April, 1998: Nightwatch

The original, Danish, version of this movie, Nattevagten, was released four years prior to the remake and is regarded as the superior attempt at a horror/thriller– at least that’s what the internet thinks. In the end, the 1998 version ends up being a cheap emulation of a film that is three years its senior, David Fincher’s Se7en.

Where Se7en succeeds, Nightwatch utterly fails.


True to its name, Nightwatch follows the story of Martin (played by Ewan McGregor). Martin is in the throes of law school and finds a new job as a nightwatchman in a local morgue. It’s clear from the start that things are slightly off-kilter as the start of this job also marks the beginning of a murder investigation into the death of a prostitute that is transferred to the same morgue.

As Martin slips slowly into madness, prodded by his friend James (played by Josh Brolin), evidence begins to mount against him as his friends and co-workers turn against him. As more and more pieces fall into place, it is evident that someone is setting him up.

This film would be a total loss if it weren’t for the first thirty minutes. It’s clear that the director, Ole Bornedal, has a knack for establishing atmosphere. In particular, a scene where Martin is sitting in his booth, studying, while his reflection stares back at him through a window in front of him, waiting for something to strike, is suspenseful and important to the character’s development.

Aside from the first act and some inventive cinematography, there isn’t much this film does right. It reveals its mystery far too early and loses all momentum before its climax.

Matt: Watch it for the atmosphere
Gabe: Don't watch


January, 1998: Phantoms

Before Armageddon, before Dogma, before Changing Lanes, after… Goodwill Hunting? There was Phantoms. Why Ben Affleck took this inexplicable step backwards, I’ll never know; maybe he thought it would be good, maybe it was for the money, maybe he was already filming before Good Will Hunting was released.


Phantoms is loosely based on a popular study from the early nineties: that flatworms were able to ingest other, ground-up flatworms and could inherit their memories and experiences. In this particular instance, they were able to solve a maze more quickly if they ate one of their kin. This script takes that hypothesis, adds some demons, and runs wild with it.
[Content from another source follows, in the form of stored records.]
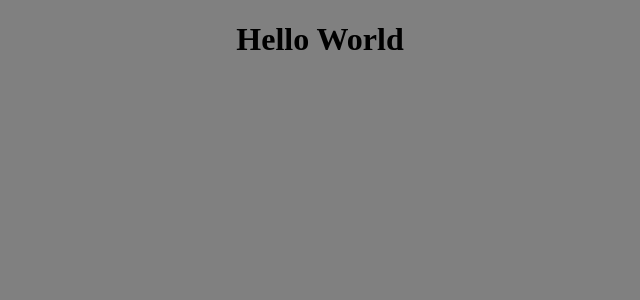
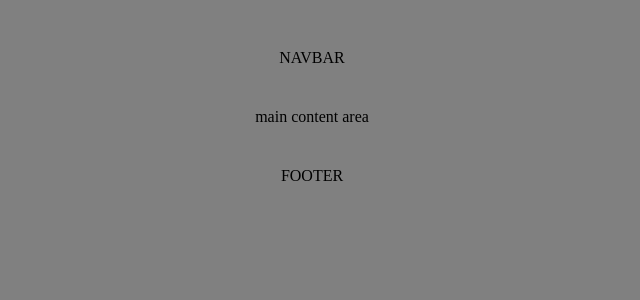
Before and after one commit to mallickafridi-work/portfolio, a React (Vite) app: page / in a window 1280 px wide. Shown: the top 300 px of the page, without its empty margins (328-968 px from the left). Built offline with nearby package versions, Linux system fonts and the light colour scheme.

Commit message:
Added Initial Layout (Header, Main Content Area and Footer)

```diff
--- a/src/App.jsx
+++ b/src/App.jsx
@@ -4,8 +4,17 @@ function App() {
 
   return (
     <>
-      <div className='main container'>
-        <h1 className='title'>Hello World</h1>
+      <div className='main'>
+        <header className='header'>
+          <nav className='navbar'>
+            NAVBAR
+          </nav>
+        </header>
+        <div className="navbar"></div>
+        <div className="content-area">
+          main content area
+        </div>
+        <footer className='footer'>FOOTER</footer>
       </div>
     </>
   )
--- a/src/index.css
+++ b/src/index.css
@@ -2,11 +2,24 @@ body {
     background-color: grey;
 }
 
-.main {
-    width: 100lvw;
+div.main {
+    text-align: center;
+    display: grid;
+    grid-template-rows: 100px auto 100px
 }
 
-.title {
-    margin-inline: auto;
+.header {
+    grid-area: 1 / 1 / 2 / 2;
     width: fit-content;
+    margin: auto;
 }
+
+.content-area {
+    grid-area: 2 / 1 / 3 / 2;
+}
+
+.footer {
+    grid-area: 3 / 1 / 4 / 2;
+    width: fit-content;
+    margin: auto;
+}
```
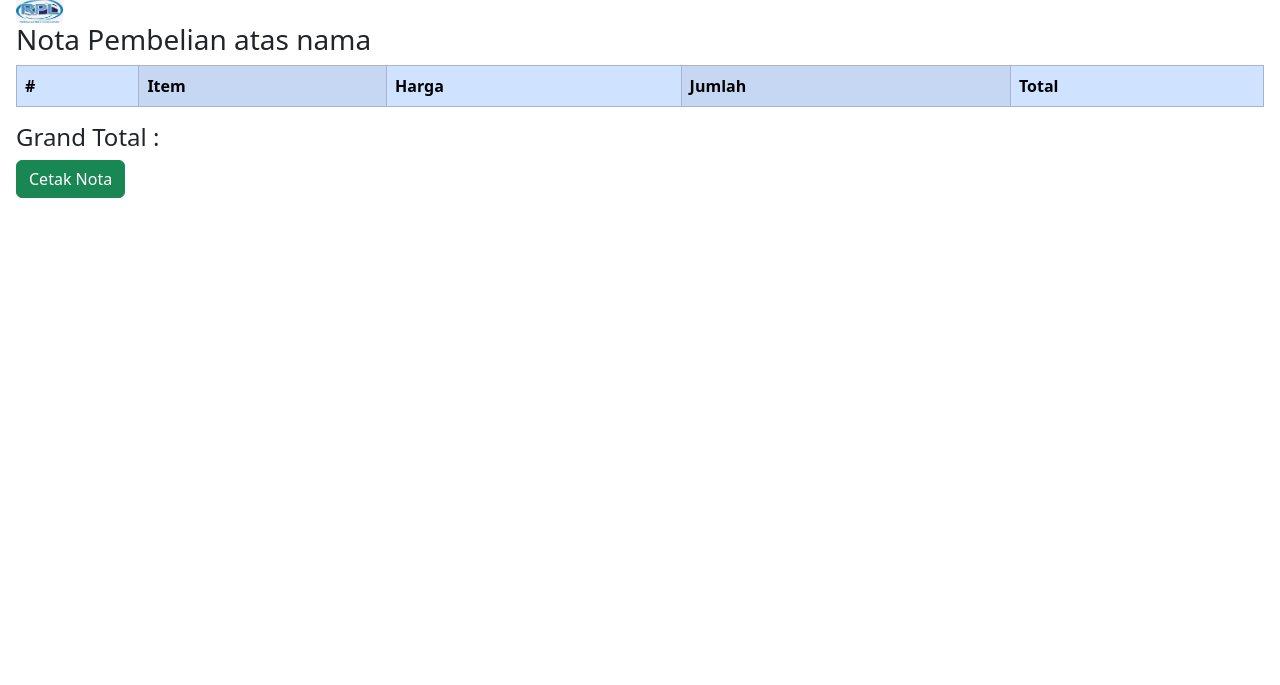
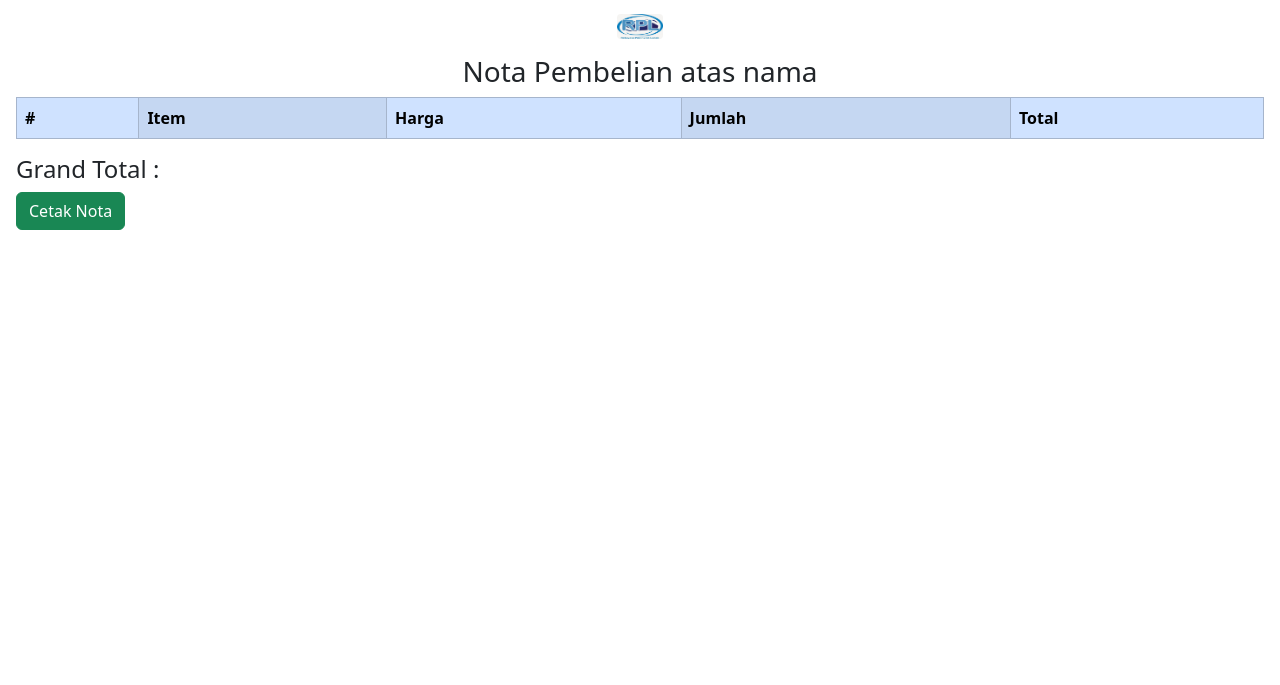
Before and after one commit to nurulhikmahaulia/transaksi-pembelian, a plain HTML site: page nota.html in a window 1280 px wide. Shown: the part 115-800 px from the top of the page. Drawn offline with nearby package versions, Linux system fonts and the light colour scheme; no server answers.

Commit message:
update nota.html

```diff
--- a/nota.html
+++ b/nota.html
@@ -18,11 +18,15 @@
   <h1 class="text-center">Toko Incer</h1>
 
 <div id="kotakNota">
+  <p class="text-center">
     <img src="incer.jpg" style="height: 40px" class="rounded-1" >
+  </p>
     </div>
-    <img src="rpl.jpg" style="height: 25px" class="rounded-1" style="text-align: left;">
+      <p class="text-center">
+    <img src="rpl.jpg" style="height: 25px" class="rounded-1">
+      </p>
     </div>
-  <h3>Nota Pembelian atas nama <span id="namapelanggan"></span></h3>
+  <h3 class="text-center">Nota Pembelian atas nama <span id="namapelanggan"></span></h3>
 
   <!-- tampilkan tabel daftar barang di collection transaksi -->
   <table class="table table-striped-columns table-bordered border-success" id="daftar-keranjang">
```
We open in a sleepy, winter town where two sisters, Lisa (Rose McGowan) and Jennifer (Joanna Going), plan to settle down for a while; mainly to get Lisa away from her abusive boyfriend in Los Angeles. What they find is an empty town and some putrefied, dead bodies.

When they try to find help, they run into some local law enforcement in Bryce (Ben Affleck) and Stu (Liev Schreiber). Shortly after, things go south and Stu is claimed by whatever has taken over the town. Timothy Flyte (Peter O’Toole) is recruited by the FBI to join in on the fun and explains that demons have been terrorizing the town and have been growing in strength for centuries because, when they consume people, sometimes entire armies, they learn what they fear and use that to claim more lives.

Naturally, there is a mysteriously helpful serum that Bryce uses to vanquish the monster once and for all, dispatching the threat for good.

Phantoms’ weaknesses are numerous and are equivalent, but not limited to: script, acting, sound design, and cinematography. It’s a flat movie with uninspiring performances and a coherent, but unimaginative plot, and many scenes will burst your ear drums if you aren’t careful. It’s hard to recommend even for some laughs with friends– there are much, much better bad movies for that.

Matt's rating: Don't watch
Gabe's rating: Watch once if you like this sort of thing